Task statement: Identify each line in the records below that contains the word "border", and copy it.

Data shown:
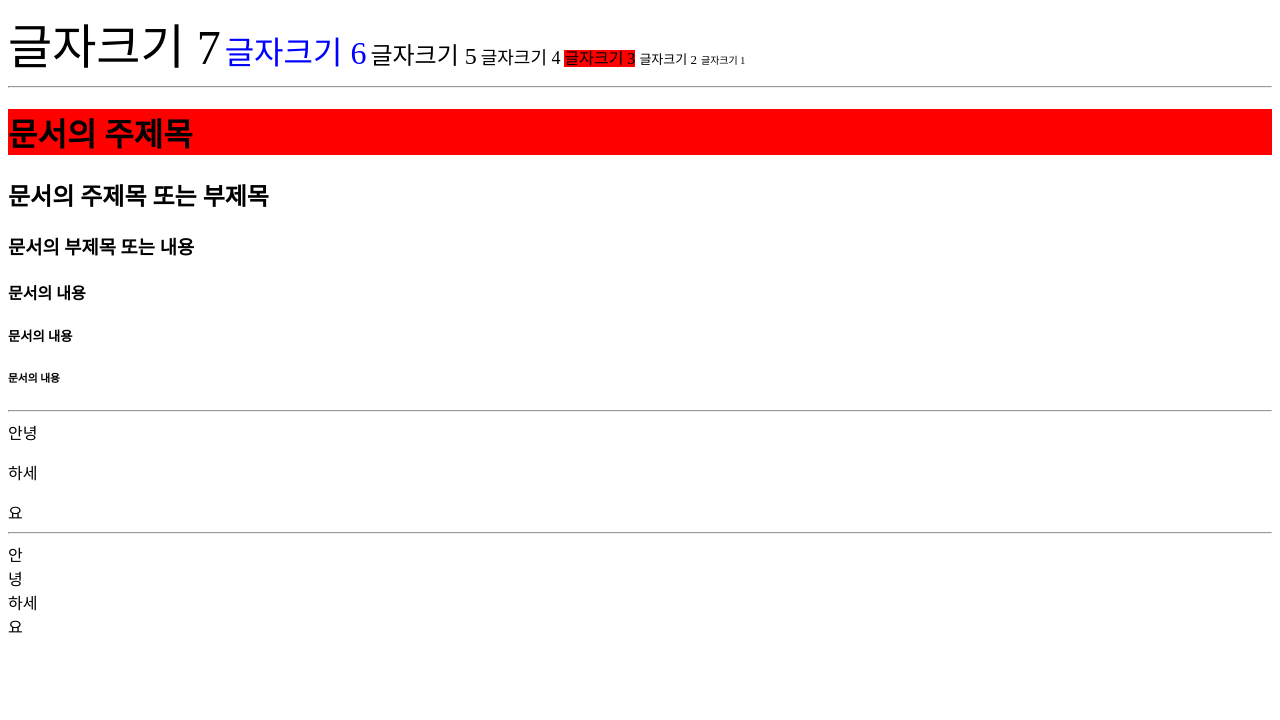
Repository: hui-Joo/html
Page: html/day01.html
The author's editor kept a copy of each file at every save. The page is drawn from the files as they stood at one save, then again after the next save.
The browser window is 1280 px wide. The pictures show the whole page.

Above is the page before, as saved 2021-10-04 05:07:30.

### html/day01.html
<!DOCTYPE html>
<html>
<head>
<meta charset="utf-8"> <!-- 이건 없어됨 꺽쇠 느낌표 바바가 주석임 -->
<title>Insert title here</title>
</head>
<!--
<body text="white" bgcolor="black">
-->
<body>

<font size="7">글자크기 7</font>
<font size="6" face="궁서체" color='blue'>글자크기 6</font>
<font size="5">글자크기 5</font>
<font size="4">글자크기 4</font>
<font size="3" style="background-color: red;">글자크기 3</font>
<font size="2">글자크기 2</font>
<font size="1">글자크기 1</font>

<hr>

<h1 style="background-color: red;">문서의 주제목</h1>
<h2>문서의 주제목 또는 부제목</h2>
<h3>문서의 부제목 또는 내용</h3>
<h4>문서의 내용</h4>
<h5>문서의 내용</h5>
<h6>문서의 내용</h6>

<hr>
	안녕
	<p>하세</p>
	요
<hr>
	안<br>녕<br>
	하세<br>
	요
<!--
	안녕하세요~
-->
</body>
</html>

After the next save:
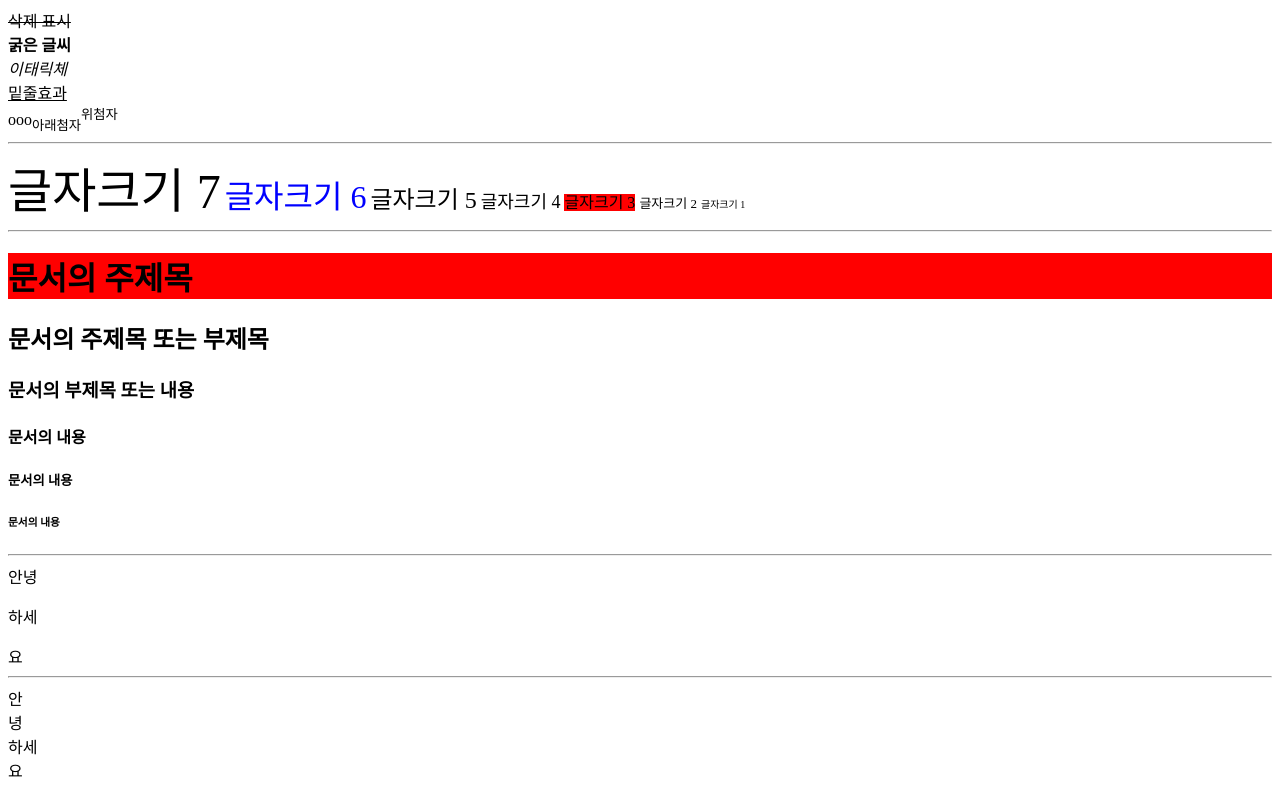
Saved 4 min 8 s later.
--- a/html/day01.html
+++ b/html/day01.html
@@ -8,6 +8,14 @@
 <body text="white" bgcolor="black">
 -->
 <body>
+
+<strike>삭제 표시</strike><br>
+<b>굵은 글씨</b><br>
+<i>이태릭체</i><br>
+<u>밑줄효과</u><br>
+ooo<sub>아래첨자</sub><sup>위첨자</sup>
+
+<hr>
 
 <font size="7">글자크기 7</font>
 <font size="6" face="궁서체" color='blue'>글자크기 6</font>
* * *
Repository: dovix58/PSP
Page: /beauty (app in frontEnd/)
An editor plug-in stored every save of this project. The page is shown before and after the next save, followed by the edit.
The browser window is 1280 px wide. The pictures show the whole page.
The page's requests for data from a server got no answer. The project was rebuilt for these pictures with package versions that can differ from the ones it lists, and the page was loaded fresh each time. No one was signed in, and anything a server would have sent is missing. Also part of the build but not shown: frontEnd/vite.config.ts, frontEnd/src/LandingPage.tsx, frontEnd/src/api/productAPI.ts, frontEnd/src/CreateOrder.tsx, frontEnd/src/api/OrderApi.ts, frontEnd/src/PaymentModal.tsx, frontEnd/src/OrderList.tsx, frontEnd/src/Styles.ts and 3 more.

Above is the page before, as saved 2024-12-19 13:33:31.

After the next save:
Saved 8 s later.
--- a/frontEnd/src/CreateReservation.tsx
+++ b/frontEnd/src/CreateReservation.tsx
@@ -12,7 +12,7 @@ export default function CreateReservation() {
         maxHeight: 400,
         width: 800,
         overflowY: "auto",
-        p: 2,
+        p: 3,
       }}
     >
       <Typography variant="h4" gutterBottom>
* * *
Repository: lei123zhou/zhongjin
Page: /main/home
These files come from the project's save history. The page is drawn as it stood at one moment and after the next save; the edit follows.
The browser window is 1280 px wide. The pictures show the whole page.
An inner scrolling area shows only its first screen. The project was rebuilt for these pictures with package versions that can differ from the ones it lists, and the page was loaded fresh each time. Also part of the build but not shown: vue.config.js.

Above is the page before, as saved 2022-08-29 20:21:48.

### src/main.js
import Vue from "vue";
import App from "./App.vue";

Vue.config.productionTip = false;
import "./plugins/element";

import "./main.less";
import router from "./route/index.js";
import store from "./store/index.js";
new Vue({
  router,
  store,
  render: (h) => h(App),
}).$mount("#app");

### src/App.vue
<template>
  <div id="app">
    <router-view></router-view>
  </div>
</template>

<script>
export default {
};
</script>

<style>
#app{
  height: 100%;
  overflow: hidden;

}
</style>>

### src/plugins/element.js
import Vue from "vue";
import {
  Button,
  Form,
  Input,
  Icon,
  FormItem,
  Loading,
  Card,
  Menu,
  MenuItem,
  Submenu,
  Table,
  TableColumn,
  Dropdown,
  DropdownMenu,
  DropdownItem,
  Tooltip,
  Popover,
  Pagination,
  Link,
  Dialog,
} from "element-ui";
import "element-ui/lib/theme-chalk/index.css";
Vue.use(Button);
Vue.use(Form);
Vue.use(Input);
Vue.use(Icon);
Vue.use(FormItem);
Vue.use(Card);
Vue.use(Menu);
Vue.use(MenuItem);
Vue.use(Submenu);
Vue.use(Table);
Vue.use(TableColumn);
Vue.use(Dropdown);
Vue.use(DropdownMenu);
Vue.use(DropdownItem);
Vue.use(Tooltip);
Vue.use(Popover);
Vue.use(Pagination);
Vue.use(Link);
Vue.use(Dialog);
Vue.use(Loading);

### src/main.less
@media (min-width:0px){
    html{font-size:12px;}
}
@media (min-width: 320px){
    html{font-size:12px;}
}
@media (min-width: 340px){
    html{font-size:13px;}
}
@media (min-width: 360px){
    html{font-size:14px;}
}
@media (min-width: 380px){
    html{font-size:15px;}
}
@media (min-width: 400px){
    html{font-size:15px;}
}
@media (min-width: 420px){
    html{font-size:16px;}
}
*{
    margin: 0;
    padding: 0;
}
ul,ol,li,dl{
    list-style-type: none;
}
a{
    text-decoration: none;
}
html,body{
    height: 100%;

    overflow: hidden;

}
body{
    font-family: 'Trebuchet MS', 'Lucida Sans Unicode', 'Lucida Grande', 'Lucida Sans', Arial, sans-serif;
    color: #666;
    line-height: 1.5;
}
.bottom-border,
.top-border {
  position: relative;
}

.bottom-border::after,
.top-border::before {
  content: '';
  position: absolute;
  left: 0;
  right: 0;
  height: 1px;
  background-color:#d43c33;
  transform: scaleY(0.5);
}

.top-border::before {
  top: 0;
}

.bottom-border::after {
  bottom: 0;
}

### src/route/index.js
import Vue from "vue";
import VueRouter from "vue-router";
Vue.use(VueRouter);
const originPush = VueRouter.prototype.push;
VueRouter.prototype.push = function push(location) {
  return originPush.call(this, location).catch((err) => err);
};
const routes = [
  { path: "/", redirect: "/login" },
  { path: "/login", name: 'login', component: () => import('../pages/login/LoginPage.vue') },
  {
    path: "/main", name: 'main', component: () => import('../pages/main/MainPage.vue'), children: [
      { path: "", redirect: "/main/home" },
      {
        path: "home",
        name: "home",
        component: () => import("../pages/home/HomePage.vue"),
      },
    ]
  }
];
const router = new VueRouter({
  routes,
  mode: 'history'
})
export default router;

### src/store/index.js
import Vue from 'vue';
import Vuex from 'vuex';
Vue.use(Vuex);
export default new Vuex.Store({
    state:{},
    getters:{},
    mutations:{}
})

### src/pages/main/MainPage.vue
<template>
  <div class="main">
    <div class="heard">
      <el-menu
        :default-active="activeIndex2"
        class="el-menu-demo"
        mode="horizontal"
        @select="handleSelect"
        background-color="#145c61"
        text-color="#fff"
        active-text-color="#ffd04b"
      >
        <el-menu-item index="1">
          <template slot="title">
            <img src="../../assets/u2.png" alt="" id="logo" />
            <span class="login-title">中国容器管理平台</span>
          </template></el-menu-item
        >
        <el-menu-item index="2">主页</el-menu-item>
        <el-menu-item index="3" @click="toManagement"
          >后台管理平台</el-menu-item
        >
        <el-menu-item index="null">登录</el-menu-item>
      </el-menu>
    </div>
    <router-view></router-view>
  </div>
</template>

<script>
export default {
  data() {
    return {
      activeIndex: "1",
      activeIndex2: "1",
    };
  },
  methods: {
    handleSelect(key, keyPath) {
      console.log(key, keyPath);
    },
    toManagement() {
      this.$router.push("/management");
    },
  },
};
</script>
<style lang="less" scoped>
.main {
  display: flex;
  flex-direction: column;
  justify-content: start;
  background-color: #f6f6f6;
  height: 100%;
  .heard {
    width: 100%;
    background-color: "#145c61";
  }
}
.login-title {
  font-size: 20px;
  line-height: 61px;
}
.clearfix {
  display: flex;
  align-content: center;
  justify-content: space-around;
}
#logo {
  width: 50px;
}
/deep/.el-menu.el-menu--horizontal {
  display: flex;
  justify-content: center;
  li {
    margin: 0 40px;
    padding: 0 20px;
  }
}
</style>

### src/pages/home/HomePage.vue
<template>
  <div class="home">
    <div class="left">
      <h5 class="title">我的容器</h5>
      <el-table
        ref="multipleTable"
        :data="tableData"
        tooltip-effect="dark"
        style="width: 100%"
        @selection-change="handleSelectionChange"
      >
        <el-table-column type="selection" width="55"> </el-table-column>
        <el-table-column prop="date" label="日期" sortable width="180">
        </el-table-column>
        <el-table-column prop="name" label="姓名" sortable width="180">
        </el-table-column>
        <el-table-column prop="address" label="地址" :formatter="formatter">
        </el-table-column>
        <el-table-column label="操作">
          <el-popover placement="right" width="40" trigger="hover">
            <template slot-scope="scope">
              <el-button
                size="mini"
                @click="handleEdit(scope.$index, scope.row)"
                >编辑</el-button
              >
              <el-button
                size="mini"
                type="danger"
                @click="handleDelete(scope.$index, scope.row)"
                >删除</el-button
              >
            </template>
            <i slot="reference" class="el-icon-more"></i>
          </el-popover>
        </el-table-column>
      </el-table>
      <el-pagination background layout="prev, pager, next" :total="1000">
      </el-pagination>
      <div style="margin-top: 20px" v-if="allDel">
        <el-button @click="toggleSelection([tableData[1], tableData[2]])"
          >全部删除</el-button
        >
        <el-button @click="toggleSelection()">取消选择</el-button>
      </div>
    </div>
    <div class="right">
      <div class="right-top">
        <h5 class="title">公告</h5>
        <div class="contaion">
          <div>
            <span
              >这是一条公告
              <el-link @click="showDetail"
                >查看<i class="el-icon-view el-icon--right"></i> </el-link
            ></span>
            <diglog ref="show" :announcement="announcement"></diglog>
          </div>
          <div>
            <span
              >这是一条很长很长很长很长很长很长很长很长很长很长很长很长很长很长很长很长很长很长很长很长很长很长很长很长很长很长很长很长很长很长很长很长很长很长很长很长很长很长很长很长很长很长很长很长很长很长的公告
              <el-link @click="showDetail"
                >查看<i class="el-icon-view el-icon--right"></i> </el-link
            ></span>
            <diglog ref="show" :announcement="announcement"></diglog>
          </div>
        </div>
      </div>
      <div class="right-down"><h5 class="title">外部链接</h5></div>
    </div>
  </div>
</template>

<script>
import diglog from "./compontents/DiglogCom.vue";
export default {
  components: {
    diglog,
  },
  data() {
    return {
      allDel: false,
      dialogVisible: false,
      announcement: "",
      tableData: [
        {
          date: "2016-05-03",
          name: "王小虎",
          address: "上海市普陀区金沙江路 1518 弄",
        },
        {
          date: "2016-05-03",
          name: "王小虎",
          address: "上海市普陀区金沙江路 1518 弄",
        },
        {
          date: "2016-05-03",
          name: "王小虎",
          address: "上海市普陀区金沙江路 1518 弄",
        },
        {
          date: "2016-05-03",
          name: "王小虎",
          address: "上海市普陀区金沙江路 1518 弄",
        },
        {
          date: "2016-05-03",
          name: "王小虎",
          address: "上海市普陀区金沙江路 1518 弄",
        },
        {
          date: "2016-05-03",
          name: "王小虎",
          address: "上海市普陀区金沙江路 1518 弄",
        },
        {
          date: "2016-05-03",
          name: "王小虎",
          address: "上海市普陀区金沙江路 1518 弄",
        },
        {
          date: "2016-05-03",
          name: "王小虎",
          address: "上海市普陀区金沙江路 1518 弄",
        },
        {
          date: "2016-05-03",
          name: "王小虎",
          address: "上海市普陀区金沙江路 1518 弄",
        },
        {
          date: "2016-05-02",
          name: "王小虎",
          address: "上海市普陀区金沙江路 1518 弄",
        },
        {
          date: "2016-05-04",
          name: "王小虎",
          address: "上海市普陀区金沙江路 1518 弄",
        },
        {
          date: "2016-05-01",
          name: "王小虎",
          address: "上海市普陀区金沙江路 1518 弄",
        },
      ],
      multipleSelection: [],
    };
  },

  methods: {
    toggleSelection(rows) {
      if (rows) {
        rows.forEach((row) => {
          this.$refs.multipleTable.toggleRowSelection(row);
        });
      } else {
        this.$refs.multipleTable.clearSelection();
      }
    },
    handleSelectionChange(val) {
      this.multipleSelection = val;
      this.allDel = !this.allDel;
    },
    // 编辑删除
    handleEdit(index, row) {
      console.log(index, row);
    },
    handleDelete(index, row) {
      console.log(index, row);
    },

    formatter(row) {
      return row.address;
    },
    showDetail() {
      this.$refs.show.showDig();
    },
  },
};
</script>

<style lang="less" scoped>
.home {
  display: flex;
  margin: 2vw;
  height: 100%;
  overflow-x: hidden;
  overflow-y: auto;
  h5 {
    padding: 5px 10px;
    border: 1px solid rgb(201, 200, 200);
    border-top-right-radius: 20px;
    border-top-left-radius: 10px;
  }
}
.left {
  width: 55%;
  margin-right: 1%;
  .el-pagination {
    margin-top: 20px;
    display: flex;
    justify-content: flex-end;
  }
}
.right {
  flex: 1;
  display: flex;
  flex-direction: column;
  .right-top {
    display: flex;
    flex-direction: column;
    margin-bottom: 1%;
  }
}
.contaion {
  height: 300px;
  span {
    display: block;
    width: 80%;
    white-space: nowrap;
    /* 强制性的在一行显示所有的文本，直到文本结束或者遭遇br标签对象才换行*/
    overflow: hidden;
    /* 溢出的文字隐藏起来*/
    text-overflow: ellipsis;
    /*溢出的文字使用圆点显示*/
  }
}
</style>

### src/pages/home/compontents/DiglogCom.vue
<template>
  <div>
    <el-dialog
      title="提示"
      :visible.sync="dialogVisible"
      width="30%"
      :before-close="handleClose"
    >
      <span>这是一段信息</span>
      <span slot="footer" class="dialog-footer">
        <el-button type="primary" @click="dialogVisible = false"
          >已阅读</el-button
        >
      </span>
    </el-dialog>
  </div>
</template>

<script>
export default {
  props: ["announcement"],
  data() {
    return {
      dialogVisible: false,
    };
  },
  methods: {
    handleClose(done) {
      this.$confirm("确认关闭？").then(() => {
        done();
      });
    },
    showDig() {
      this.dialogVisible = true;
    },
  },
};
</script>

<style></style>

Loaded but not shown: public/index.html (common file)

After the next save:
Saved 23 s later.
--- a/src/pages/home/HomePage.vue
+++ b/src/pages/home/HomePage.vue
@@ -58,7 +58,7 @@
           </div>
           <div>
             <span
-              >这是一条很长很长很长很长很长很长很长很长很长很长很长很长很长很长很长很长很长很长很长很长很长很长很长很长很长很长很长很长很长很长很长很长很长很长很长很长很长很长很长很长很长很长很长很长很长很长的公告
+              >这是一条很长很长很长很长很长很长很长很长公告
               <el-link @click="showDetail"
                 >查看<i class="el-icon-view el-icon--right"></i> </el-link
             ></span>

Output for this task:
.bottom-border,
.top-border {
.bottom-border::after,
.top-border::before {
.top-border::before {
.bottom-border::after {
    border: 1px solid rgb(201, 200, 200);
    border-top-right-radius: 20px;
    border-top-left-radius: 10px;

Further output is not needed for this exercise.